In his book How Children Succeed, Paul Tough mentions that both John and Robert Kennedy attended Riverdale Country School in the Bronx as he introduces the reader to the character initiative of the Riverdale’s headmaster Dominic Randolph. I remembered that Senator Edward M. Kennedy also attended Riverdale and was drawn to re-read the account of his time there in his memoir True Compass. In 1941 when Ted Kennedy was nine
years old, he and other classmates were subjected to a particularly twisted form of abuse by a dorm master he calls “R.” His account of the sexual abuse he and others suffered at Riverdale hit me particularly hard on the second reading.
Unlike his other three brothers who were day students, Ted Kennedy was a border — he lived in residence with ‘R.’ By his account, ‘R.’ “violated every trust that our parents had placed in him. He specialized in terror and humiliation.” Kennedy describes a word game played in ‘R.’s’ room where mistakes were punished by requiring an article of clothing to be removed. He describes the scene:
“Since the boys were in pajamas, they didn’t have too many articles of clothing to take off. Soon they were naked and subjected to ‘R.’s’ ‘inspection.’ No boy was spared the humiliation.”
He recalls many terror-filled nights hiding under his bunk in fear that he would be rounded up and taken to ‘R.’s’ quarters, a fate, it was rumored, suffered by those in whom ‘R.’ had a special interest.

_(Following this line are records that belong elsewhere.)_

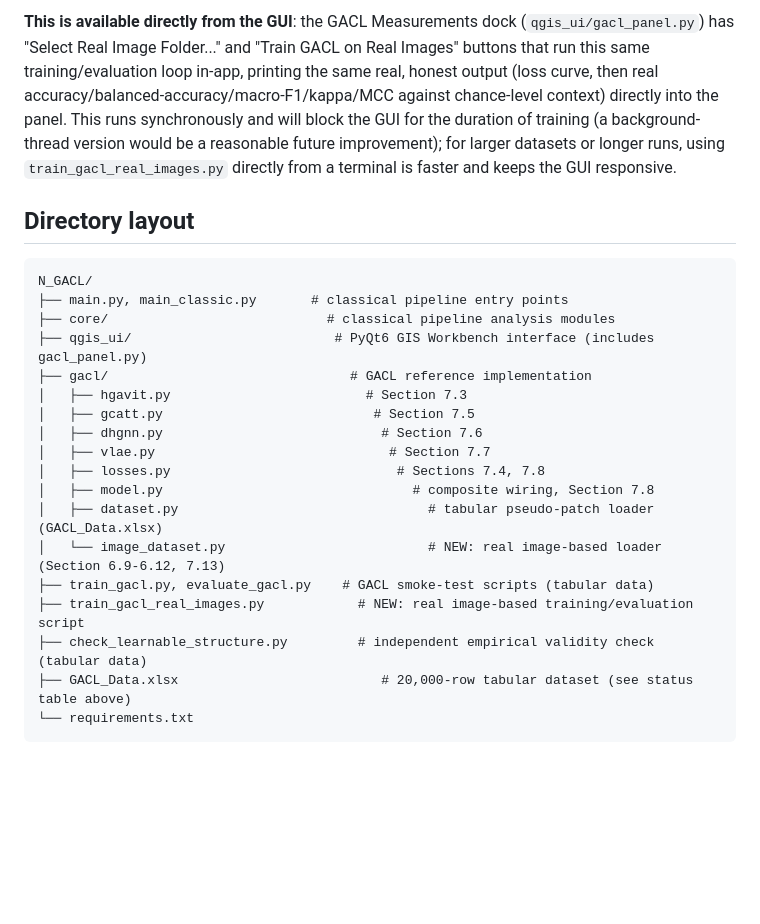
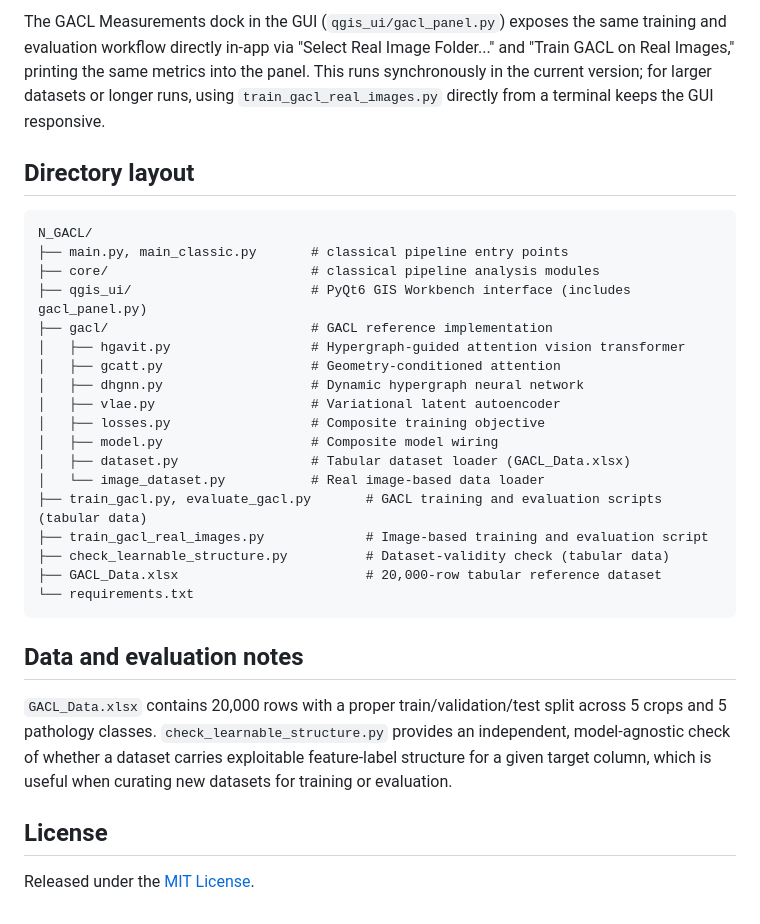
Before and after one commit to halilunaziru73-creator/Real-Time-RGB-Proxy-Vegetation-Indexing-and-Texture-Analysis-for-UAV-and-Handheld-Crop-Imagery, a Markdown page: README.md, the part around one of its changes. Rendered like a GitHub page; blank space fills up the shorter version.

````diff
--- a/README.md
+++ b/README.md
@@ -61,27 +51,42 @@ python train_gacl_real_images.py --data_root /path/to/My_Data --epochs 20
 
-
-**This is available directly from the GUI**: the GACL Measurements dock (`qgis_ui/gacl_panel.py`) has "Select Real Image Folder..." and "Train GACL on Real Images" buttons that run this same training/evaluation loop in-app, printing the same real, honest output (loss curve, then real accuracy/balanced-accuracy/macro-F1/kappa/MCC against chance-level context) directly into the panel. This runs synchronously and will block the GUI for the duration of training (a background-thread version would be a reasonable future improvement); for larger datasets or longer runs, using `train_gacl_real_images.py` directly from a terminal is faster and keeps the GUI responsive.
-
+The GACL Measurements dock in the GUI (`qgis_ui/gacl_panel.py`) exposes the same
+training and evaluation workflow directly in-app via "Select Real Image Folder..."
+and "Train GACL on Real Images," printing the same metrics into the panel. This
+runs synchronously in the current version; for larger datasets or longer runs,
+using `train_gacl_real_images.py` directly from a terminal keeps the GUI
+responsive.
 
 ## Directory layout
 
 ```
 N_GACL/
 ├── main.py, main_classic.py       # classical pipeline entry points
-├── core/                            # classical pipeline analysis modules
-├── qgis_ui/                          # PyQt6 GIS Workbench interface (includes gacl_panel.py)
-├── gacl/                               # GACL reference implementation
-│   ├── hgavit.py                         # Section 7.3
-│   ├── gcatt.py                           # Section 7.5
-│   ├── dhgnn.py                            # Section 7.6
-│   ├── vlae.py                              # Section 7.7
-│   ├── losses.py                             # Sections 7.4, 7.8
-│   ├── model.py                                # composite wiring, Section 7.8
-│   ├── dataset.py                                # tabular pseudo-patch loader (GACL_Data.xlsx)
-│   └── image_dataset.py                          # NEW: real image-based loader (Section 6.9-6.12, 7.13)
-├── train_gacl.py, evaluate_gacl.py    # GACL smoke-test scripts (tabular data)
-├── train_gacl_real_images.py            # NEW: real image-based training/evaluation script
-├── check_learnable_structure.py         # independent empirical validity check (tabular data)
-├── GACL_Data.xlsx                          # 20,000-row tabular dataset (see status table above)
+├── core/                          # classical pipeline analysis modules
+├── qgis_ui/                       # PyQt6 GIS Workbench interface (includes gacl_panel.py)
+├── gacl/                          # GACL reference implementation
+│   ├── hgavit.py                  # Hypergraph-guided attention vision transformer
+│   ├── gcatt.py                   # Geometry-conditioned attention
+│   ├── dhgnn.py                   # Dynamic hypergraph neural network
+│   ├── vlae.py                    # Variational latent autoencoder
+│   ├── losses.py                  # Composite training objective
+│   ├── model.py                   # Composite model wiring
+│   ├── dataset.py                 # Tabular dataset loader (GACL_Data.xlsx)
+│   └── image_dataset.py           # Real image-based data loader
+├── train_gacl.py, evaluate_gacl.py       # GACL training and evaluation scripts (tabular data)
+├── train_gacl_real_images.py             # Image-based training and evaluation script
+├── check_learnable_structure.py          # Dataset-validity check (tabular data)
+├── GACL_Data.xlsx                        # 20,000-row tabular reference dataset
 └── requirements.txt
 ```
+
+## Data and evaluation notes
+
+`GACL_Data.xlsx` contains 20,000 rows with a proper train/validation/test split
+across 5 crops and 5 pathology classes. `check_learnable_structure.py` provides
+an independent, model-agnostic check of whether a dataset carries exploitable
+feature-label structure for a given target column, which is useful when curating
+new datasets for training or evaluation.
+
+## License
+
+Released under the [MIT License](./LICENSE).
````
Also changed, not shown: other parts of README.md (+20 -30 lines).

He told himself that his brothers had survived boarding school and he would too. “It’s going to be okay. I told myself. I had to believe that.”
He describes the vivid and lasting memory of what he saw on the Riverdale grounds: a little boy with a teddy bear and a suitcase running from ‘R.’ who catches up to him, rips the teddy bear away, glares with “one of the most evil expressions I have ever seen” while the suitcase empties on the ground. He then dragged the sobbing boy back to the dorm.
Kennedy recalls that one of the things that saved him was whooping cough. After a break from Riverdale, he went back and the terror began all over again. He describes the physical toll the situation took on him: “Perhaps it was the stress, but I got sick, very sick, with pneumonia and whooping cough. And again, I was able to return to the safe and loving arms of my mother.” He never told her about the abuse. The dorm master was eventually fired but the parents were never told.
The stories of Michael Reagan, son of President Reagan and Jane Wyman, and Ted Kennedy dramatically illustrate that abuse occurs regardless of money and status, and that the effects of abuse last a lifetime. And telling your story and being an advocate for children are part of the healing process. Even though these cases go back decades, the memories of the likes of Penn State and Horace Mann School are fresh, and remind us that even one case of child abuse or neglect is too many.